• Change listing data:
>>>

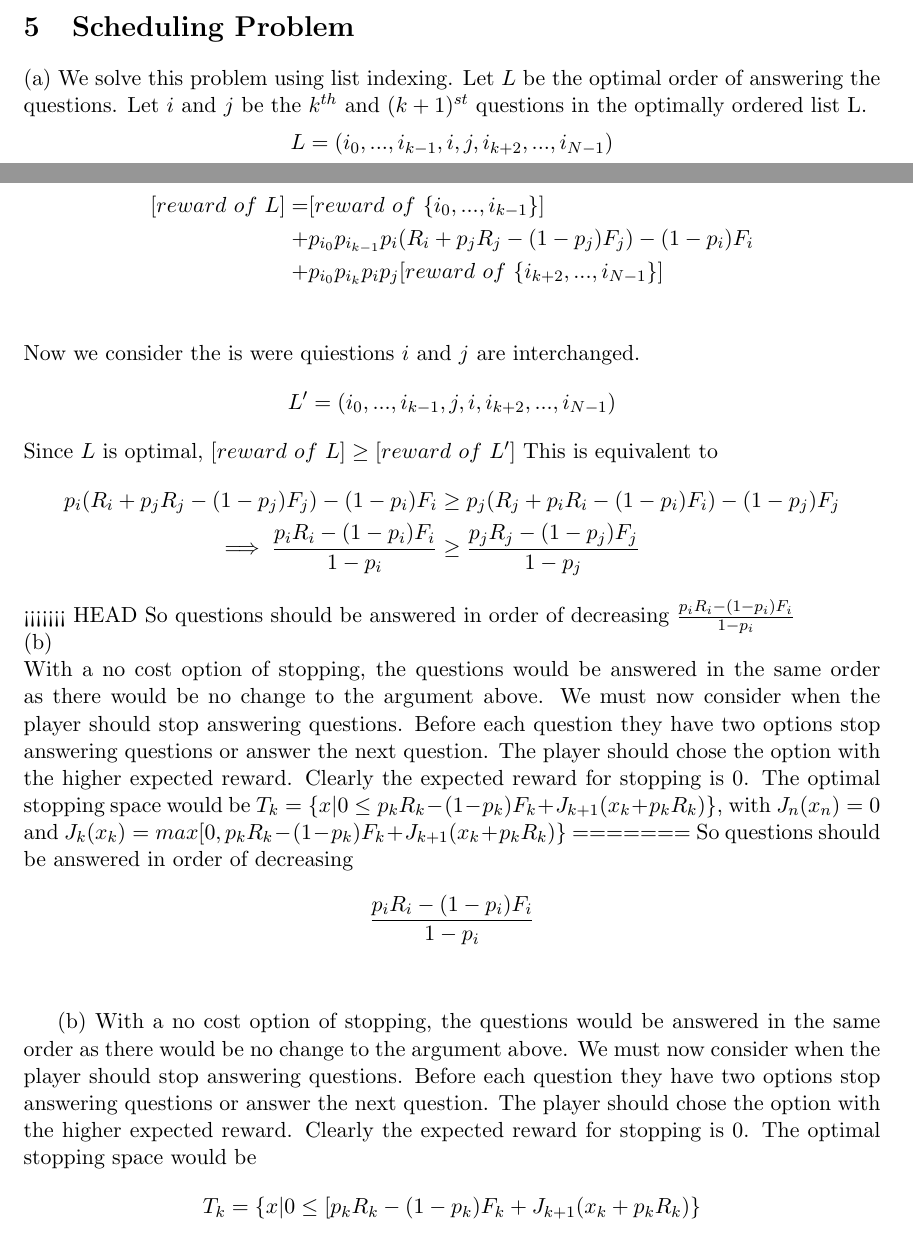
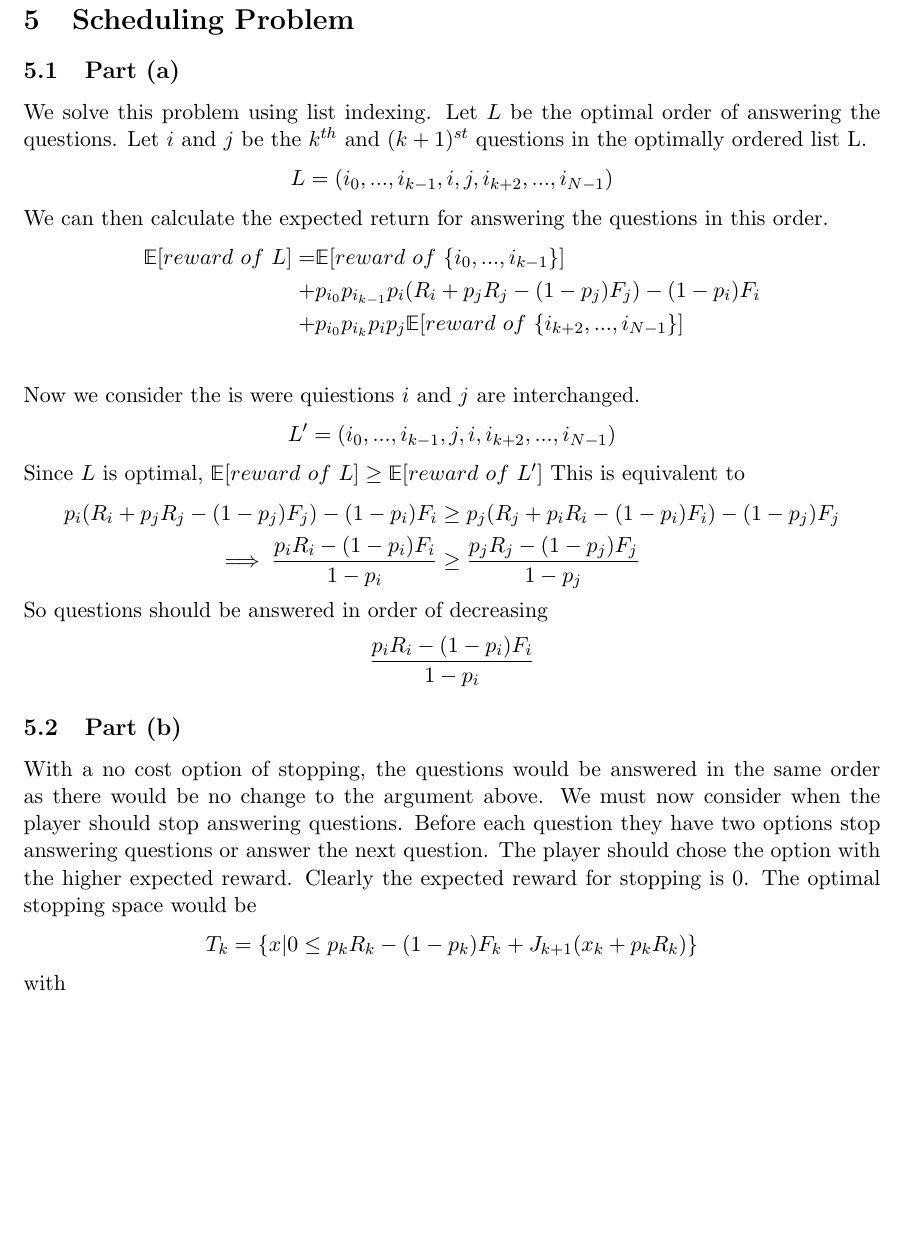
Before and after one commit to bgse-a-team/Stoch, a LaTeX problem sheet (problemset3/latex/14D006_PS3.tex): two parts of pages 7 and 8 of 9 before the commit and part of page 8 of 8 after it, the two joined at a grey line, cut so that both start at the same text, the shorter picture padded with empty space. The pictures show the PDF file problemset3/latex/14D006_PS3.pdf that the author committed with the source.

Commit message:
Finalised PS3

```diff
--- a/problemset3/latex/14D006_PS3.tex
+++ b/problemset3/latex/14D006_PS3.tex
@@ -272,7 +272,8 @@ $$
 % Problem 5 %
 %%%%%%%%
 \section{Scheduling Problem}
-(a) We solve this problem using list indexing. Let $L$ be the optimal order of answering the questions. Let $i$ and $j$ be the $k^{th}$ and $(k + 1)^{st}$ questions in the optimally ordered list L.
+\subsection{Part (a)}
+We solve this problem using list indexing. Let $L$ be the optimal order of answering the questions. Let $i$ and $j$ be the $k^{th}$ and $(k + 1)^{st}$ questions in the optimally ordered list L.
 $$
 L = (i_{0},...,i_{k-1},i,j,i_{k+2},...,i_{N-1})
 $$
@@ -292,18 +293,13 @@ This is equivalent to
 p_{i}(R_{i}+p_{j}R_{j} -(1-p_{j})F_{j})-(1-p_{i})F_{i} &\geq p_{j}(R_{j}+p_{i}R_{i} -(1-p_{i})F_{i})-(1-p_{j})F_{j} \\
 \implies \frac{p_{i}R_{i}-(1-p_{i})F_{i}}{1-p_{i}} &\geq \frac{p_{j}R_{j}-(1-p_{j})F_{j}}{1-p_{j}}
 \end{align*}
-<<<<<<< HEAD
-So questions should be answered in order of decreasing $\frac{p_{i}R_{i}-(1-p_{i})F_{i}}{1-p_{i}}$ \\
-(b) \\
-With a no cost option of stopping, the questions would be answered in the same order as there would be no change to the argument above. We must now consider when the player should stop answering questions. Before each question they have two options stop answering questions or answer the next question. The player should chose the option with the higher expected reward. Clearly the expected reward for stopping is 0. The optimal stopping space would be $T_{k}=\{x|0 \leq  p_{k}R_{k}-(1-p_{k})F_{k} + J_{k+1}(x_{k}+p_{k}R_{k} ) \}$, with $J_{n}(x_{n})=0$ and $J_{k}(x_{k}) = max[0, p_{k}R_{k}-(1-p_{k})F_{k} + J_{k+1}(x_{k}+p_{k}R_{k} ) \}$
-=======
-So questions should be answered in order of decreasing $$\frac{p_{i}R_{i}-(1-p_{i})F_{i}}{1-p_{i}}$$ \\
+So questions should be answered in order of decreasing $$\frac{p_{i}R_{i}-(1-p_{i})F_{i}}{1-p_{i}}$$
 
-(b) With a no cost option of stopping, the questions would be answered in the same order as there would be no change to the argument above. We must now consider when the player should stop answering questions. Before each question they have two options stop answering questions or answer the next question. The player should chose the option with the higher expected reward. Clearly the expected reward for stopping is 0. The optimal stopping space would be
-$$T_{k}=\{x|0 \leq  \mathbb{E}[p_{k}R_{k}-(1-p_{k})F_{k} + J_{k+1}(x_{k}+p_{k}R_{k} ) \}$$
-with
+\subsection{Part (b)}
+With a no cost option of stopping, the questions would be answered in the same order as there would be no change to the argument above. We must now consider when the player should stop answering questions. Before each question they have two options stop answering questions or answer the next question. The player should chose the option with the higher expected reward. Clearly the expected reward for stopping is 0. The optimal stopping space would be
+$$T_{k}=\{x|0 \leq  p_{k}R_{k}-(1-p_{k})F_{k} + J_{k+1}(x_{k}+p_{k}R_{k} ) \}$$ with
 \begin{align*}
 J_{n}(x_{n}) &= 0\\
-J_{k}(x_{k}) &= max[0, \mathbb{E}[p_{k}R_{k}-(1-p_{k})F_{k} + J_{k+1}(x_{k}+p_{k}R_{k} ) \}\\
+J_{k}(x_{k}) &= max\{0, p_{k}R_{k}-(1-p_{k})F_{k} + J_{k+1}(x_{k}+p_{k}R_{k} ) \}\\
 \end{align*}
 
```
Also changed, not shown: problemset3/latex/14D006_PS3.pdf, problemset3/latex/14D006_PS3.tex (1 more changed lines), 3 other files.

<<<

• BRIEF: Your copy should hold every record word for word and none of the pictures.

• WRITTEN SOLUTION:
Before and after one commit to bgse-a-team/Stoch, a LaTeX problem sheet (problemset3/latex/14D006_PS3.tex): two parts of pages 7 and 8 of 9 before the commit and part of page 8 of 8 after it, the two joined at a grey line, cut so that both start at the same text, the shorter picture padded with empty space. The pictures show the PDF file problemset3/latex/14D006_PS3.pdf that the author committed with the source.

Commit message:
Finalised PS3

```diff
--- a/problemset3/latex/14D006_PS3.tex
+++ b/problemset3/latex/14D006_PS3.tex
@@ -272,7 +272,8 @@ $$
 % Problem 5 %
 %%%%%%%%
 \section{Scheduling Problem}
-(a) We solve this problem using list indexing. Let $L$ be the optimal order of answering the questions. Let $i$ and $j$ be the $k^{th}$ and $(k + 1)^{st}$ questions in the optimally ordered list L.
+\subsection{Part (a)}
+We solve this problem using list indexing. Let $L$ be the optimal order of answering the questions. Let $i$ and $j$ be the $k^{th}$ and $(k + 1)^{st}$ questions in the optimally ordered list L.
 $$
 L = (i_{0},...,i_{k-1},i,j,i_{k+2},...,i_{N-1})
 $$
@@ -292,18 +293,13 @@ This is equivalent to
 p_{i}(R_{i}+p_{j}R_{j} -(1-p_{j})F_{j})-(1-p_{i})F_{i} &\geq p_{j}(R_{j}+p_{i}R_{i} -(1-p_{i})F_{i})-(1-p_{j})F_{j} \\
 \implies \frac{p_{i}R_{i}-(1-p_{i})F_{i}}{1-p_{i}} &\geq \frac{p_{j}R_{j}-(1-p_{j})F_{j}}{1-p_{j}}
 \end{align*}
-<<<<<<< HEAD
-So questions should be answered in order of decreasing $\frac{p_{i}R_{i}-(1-p_{i})F_{i}}{1-p_{i}}$ \\
-(b) \\
-With a no cost option of stopping, the questions would be answered in the same order as there would be no change to the argument above. We must now consider when the player should stop answering questions. Before each question they have two options stop answering questions or answer the next question. The player should chose the option with the higher expected reward. Clearly the expected reward for stopping is 0. The optimal stopping space would be $T_{k}=\{x|0 \leq  p_{k}R_{k}-(1-p_{k})F_{k} + J_{k+1}(x_{k}+p_{k}R_{k} ) \}$, with $J_{n}(x_{n})=0$ and $J_{k}(x_{k}) = max[0, p_{k}R_{k}-(1-p_{k})F_{k} + J_{k+1}(x_{k}+p_{k}R_{k} ) \}$
-=======
-So questions should be answered in order of decreasing $$\frac{p_{i}R_{i}-(1-p_{i})F_{i}}{1-p_{i}}$$ \\
+So questions should be answered in order of decreasing $$\frac{p_{i}R_{i}-(1-p_{i})F_{i}}{1-p_{i}}$$
 
-(b) With a no cost option of stopping, the questions would be answered in the same order as there would be no change to the argument above. We must now consider when the player should stop answering questions. Before each question they have two options stop answering questions or answer the next question. The player should chose the option with the higher expected reward. Clearly the expected reward for stopping is 0. The optimal stopping space would be
-$$T_{k}=\{x|0 \leq  \mathbb{E}[p_{k}R_{k}-(1-p_{k})F_{k} + J_{k+1}(x_{k}+p_{k}R_{k} ) \}$$
-with
+\subsection{Part (b)}
+With a no cost option of stopping, the questions would be answered in the same order as there would be no change to the argument above. We must now consider when the player should stop answering questions. Before each question they have two options stop answering questions or answer the next question. The player should chose the option with the higher expected reward. Clearly the expected reward for stopping is 0. The optimal stopping space would be
+$$T_{k}=\{x|0 \leq  p_{k}R_{k}-(1-p_{k})F_{k} + J_{k+1}(x_{k}+p_{k}R_{k} ) \}$$ with
 \begin{align*}
 J_{n}(x_{n}) &= 0\\
-J_{k}(x_{k}) &= max[0, \mathbb{E}[p_{k}R_{k}-(1-p_{k})F_{k} + J_{k+1}(x_{k}+p_{k}R_{k} ) \}\\
+J_{k}(x_{k}) &= max\{0, p_{k}R_{k}-(1-p_{k})F_{k} + J_{k+1}(x_{k}+p_{k}R_{k} ) \}\\
 \end{align*}
 
```
Also changed, not shown: problemset3/latex/14D006_PS3.pdf, problemset3/latex/14D006_PS3.tex (1 more changed lines), 3 other files.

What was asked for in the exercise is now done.